That the “New Zealand Herald” gives so much publicity to this distorted narrative leads one to question seriously its agenda. And advertising can scarcely be more perverted than the lengthy “Spinoff” piece with the claim in bold type in its first paragraph that “O’Malley explains how the decimation of Maori in Turanga ‘completely eclipsed’ the country’s losses at Gallipoli.” Yeah, right!
 I ask: why does O’Malley not quote examples such as these to provide some “balance” in his tale, for the alleged lack of which the Nelson City Council denied me my right of free speech at the Nelson Public Library in April 2018
 When recently I sent the twelve “tenets” of Pai Mairire, recorded by veteran missionary James Buller, and including “The Scriptures must all be burnt”, to Richard Ellena, Bishop of Nelson, and asked him whether they were anathema to his church, he specifically refused to answer my question.
[i] Interview with O’Malley. “New Zealand Herald”, 18th May 2019
[ii] “The Spinoff” Review of Books, Unity Press, 17th May 2019
[vi] J. Robinson, “The Kingite Rebellion”, Tross, 2016, ISBN 1 872970 48 6,
[vii] A. Plover,”Blood and Tears”, Tross, 2018, ISBN 9781872970585, Chapters 12-14
[viii] Robinson, op.cit.,p.182, in a very revealing letter from Ihaia Kirikumara and Tamati Tiraurau all should read!
[ix] S. Ironside, “Sydney Morning Herald”, 12th February 1862 and “Nelson Examiner”, 12th March 1862
[x] W I Grayling, “The War in Taranaki, during the years 1860-61”, 1862

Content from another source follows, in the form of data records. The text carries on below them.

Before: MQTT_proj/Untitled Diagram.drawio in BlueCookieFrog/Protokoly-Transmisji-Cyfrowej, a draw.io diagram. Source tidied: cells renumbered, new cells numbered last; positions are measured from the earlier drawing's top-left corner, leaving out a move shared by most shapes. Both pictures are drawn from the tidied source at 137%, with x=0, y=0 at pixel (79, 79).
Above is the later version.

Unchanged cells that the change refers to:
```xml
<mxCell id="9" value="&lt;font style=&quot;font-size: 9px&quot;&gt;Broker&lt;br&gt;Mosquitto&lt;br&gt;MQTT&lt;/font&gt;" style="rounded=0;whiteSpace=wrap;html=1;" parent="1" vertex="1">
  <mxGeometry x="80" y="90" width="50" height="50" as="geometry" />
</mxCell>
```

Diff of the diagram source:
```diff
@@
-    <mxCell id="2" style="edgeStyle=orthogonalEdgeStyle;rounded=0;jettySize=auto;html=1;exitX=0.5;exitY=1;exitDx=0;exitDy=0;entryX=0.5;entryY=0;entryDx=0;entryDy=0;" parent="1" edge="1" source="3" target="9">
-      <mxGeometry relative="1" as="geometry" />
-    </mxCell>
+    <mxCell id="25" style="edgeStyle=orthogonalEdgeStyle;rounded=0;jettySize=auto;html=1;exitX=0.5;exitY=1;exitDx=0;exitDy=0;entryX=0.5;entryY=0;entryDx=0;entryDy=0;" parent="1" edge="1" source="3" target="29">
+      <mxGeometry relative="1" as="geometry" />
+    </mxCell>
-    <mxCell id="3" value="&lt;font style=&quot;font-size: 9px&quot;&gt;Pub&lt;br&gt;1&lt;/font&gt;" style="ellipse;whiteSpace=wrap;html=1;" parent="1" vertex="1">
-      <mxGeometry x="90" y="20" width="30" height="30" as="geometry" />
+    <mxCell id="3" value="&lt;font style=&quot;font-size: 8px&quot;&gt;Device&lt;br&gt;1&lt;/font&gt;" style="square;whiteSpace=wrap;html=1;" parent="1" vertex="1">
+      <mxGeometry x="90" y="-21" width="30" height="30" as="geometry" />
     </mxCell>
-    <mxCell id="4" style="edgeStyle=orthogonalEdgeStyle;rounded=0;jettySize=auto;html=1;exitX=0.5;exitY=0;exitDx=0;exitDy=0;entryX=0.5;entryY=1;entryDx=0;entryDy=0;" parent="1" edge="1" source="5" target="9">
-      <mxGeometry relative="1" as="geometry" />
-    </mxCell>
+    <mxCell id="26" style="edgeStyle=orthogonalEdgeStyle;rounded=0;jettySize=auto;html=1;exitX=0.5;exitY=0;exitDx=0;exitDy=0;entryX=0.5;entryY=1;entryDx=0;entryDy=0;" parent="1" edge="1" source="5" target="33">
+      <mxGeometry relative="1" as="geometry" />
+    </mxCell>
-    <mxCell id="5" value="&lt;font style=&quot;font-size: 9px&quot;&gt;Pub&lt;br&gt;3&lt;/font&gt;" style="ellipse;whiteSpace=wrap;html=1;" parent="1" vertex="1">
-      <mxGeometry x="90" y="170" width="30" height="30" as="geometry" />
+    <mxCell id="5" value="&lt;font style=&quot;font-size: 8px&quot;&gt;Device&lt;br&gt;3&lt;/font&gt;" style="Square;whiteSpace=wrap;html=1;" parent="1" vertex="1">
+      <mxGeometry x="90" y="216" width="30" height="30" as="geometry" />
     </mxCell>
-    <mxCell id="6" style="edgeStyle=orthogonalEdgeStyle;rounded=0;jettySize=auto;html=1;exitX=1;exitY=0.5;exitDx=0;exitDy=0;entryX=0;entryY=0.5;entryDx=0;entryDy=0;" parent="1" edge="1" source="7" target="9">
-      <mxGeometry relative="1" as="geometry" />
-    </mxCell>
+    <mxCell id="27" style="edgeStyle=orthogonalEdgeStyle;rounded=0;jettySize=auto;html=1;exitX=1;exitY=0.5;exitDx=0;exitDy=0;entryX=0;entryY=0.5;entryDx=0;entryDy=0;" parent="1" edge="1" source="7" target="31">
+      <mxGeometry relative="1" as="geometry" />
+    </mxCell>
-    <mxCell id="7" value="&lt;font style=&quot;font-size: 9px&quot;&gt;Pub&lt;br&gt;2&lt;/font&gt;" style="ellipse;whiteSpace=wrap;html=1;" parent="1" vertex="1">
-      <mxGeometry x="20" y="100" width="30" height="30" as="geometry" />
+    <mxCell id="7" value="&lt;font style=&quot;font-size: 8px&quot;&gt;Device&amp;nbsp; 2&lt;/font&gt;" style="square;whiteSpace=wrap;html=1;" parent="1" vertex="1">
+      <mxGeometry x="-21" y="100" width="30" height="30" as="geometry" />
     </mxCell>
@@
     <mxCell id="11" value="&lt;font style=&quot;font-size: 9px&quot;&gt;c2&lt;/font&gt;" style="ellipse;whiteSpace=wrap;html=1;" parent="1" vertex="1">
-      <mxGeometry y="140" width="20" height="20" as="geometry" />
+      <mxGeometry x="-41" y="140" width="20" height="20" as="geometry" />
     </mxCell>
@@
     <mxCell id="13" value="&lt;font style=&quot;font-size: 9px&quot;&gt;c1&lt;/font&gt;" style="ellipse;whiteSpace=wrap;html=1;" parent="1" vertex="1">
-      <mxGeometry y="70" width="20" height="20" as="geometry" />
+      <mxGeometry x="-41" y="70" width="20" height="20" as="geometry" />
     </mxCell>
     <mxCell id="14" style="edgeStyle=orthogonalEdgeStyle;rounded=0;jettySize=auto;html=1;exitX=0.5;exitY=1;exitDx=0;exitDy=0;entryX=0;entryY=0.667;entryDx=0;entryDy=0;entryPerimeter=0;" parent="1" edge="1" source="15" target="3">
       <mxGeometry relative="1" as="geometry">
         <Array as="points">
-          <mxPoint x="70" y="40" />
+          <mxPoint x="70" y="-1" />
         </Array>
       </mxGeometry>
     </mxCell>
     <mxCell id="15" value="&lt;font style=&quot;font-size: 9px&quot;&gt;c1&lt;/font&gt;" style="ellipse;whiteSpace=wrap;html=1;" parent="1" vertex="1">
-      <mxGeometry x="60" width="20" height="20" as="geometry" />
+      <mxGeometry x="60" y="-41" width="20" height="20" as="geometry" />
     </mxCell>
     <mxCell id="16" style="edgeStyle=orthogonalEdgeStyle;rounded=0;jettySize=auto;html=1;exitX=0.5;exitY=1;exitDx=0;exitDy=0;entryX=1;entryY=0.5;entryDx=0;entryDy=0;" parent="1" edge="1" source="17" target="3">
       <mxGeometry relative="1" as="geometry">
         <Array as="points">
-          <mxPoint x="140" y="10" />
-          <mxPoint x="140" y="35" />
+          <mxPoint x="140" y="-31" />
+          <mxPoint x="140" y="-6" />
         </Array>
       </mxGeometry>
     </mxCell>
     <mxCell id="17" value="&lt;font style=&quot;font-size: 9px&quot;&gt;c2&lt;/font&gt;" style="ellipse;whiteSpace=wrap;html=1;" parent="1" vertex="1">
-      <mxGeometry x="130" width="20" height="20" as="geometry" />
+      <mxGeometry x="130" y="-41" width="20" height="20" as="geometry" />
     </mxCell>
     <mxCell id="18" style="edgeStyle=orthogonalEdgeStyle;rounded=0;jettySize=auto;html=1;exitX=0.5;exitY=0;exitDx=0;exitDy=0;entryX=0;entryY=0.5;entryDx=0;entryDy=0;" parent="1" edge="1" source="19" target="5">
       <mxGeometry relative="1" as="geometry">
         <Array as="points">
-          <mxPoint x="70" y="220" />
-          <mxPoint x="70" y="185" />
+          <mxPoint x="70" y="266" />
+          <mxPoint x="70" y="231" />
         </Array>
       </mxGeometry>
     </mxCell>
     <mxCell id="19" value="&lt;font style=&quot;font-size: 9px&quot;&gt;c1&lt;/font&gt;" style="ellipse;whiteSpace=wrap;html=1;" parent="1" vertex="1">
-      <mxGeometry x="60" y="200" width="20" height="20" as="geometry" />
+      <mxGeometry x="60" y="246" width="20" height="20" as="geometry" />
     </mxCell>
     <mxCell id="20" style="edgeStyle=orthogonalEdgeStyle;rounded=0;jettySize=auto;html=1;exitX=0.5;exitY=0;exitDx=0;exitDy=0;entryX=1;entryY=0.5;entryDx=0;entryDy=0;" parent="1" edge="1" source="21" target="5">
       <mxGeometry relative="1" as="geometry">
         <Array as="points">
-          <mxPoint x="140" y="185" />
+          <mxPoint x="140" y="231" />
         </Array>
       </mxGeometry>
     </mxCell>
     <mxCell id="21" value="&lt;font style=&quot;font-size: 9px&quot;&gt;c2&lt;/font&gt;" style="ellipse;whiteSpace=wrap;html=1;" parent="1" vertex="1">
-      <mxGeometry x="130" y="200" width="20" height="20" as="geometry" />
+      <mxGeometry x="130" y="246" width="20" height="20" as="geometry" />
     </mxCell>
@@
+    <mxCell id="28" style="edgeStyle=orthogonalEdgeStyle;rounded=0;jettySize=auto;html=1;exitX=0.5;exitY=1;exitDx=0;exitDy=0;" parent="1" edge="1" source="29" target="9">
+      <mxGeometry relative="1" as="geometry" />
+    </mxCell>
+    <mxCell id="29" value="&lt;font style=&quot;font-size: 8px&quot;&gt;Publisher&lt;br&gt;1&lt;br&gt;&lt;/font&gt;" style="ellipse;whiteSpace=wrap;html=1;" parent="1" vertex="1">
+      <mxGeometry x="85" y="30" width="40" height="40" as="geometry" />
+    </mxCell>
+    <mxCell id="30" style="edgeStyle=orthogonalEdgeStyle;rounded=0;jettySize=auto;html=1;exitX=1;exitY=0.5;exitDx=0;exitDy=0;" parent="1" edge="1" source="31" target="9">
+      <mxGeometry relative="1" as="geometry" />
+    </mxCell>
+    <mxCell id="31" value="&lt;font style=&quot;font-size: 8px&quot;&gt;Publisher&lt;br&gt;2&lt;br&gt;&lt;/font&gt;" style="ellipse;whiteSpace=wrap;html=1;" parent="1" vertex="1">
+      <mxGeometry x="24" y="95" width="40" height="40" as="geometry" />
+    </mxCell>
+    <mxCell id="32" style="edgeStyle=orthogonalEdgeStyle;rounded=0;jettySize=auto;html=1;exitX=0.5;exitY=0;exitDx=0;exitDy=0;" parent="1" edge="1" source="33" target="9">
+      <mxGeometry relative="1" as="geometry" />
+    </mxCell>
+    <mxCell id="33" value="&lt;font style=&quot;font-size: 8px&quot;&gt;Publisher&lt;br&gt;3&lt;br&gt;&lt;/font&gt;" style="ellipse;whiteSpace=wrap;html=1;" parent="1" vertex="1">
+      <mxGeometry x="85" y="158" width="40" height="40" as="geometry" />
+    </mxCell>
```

[xi] As reported in June 1863 by James Falloon, half-caste native interpreter later killed by the Hau Haus.
[xii] “Herald Interview, op.cit.
[xiii] M. Butler, “Tribes, treaty, money, power”, Tross, 2014,ISBN 1 872970 38 9, p.50
[xiv] ibid, p.52
[xv] J. Robinson, “When two culture meet”, Tross, 2012,ISBN 1-872970-31-1, analyses this matter in depth
Bruce Moon is an historian and retired computer pioneer who wrote "Real Treaty; False Treaty - The True Waitangi Story".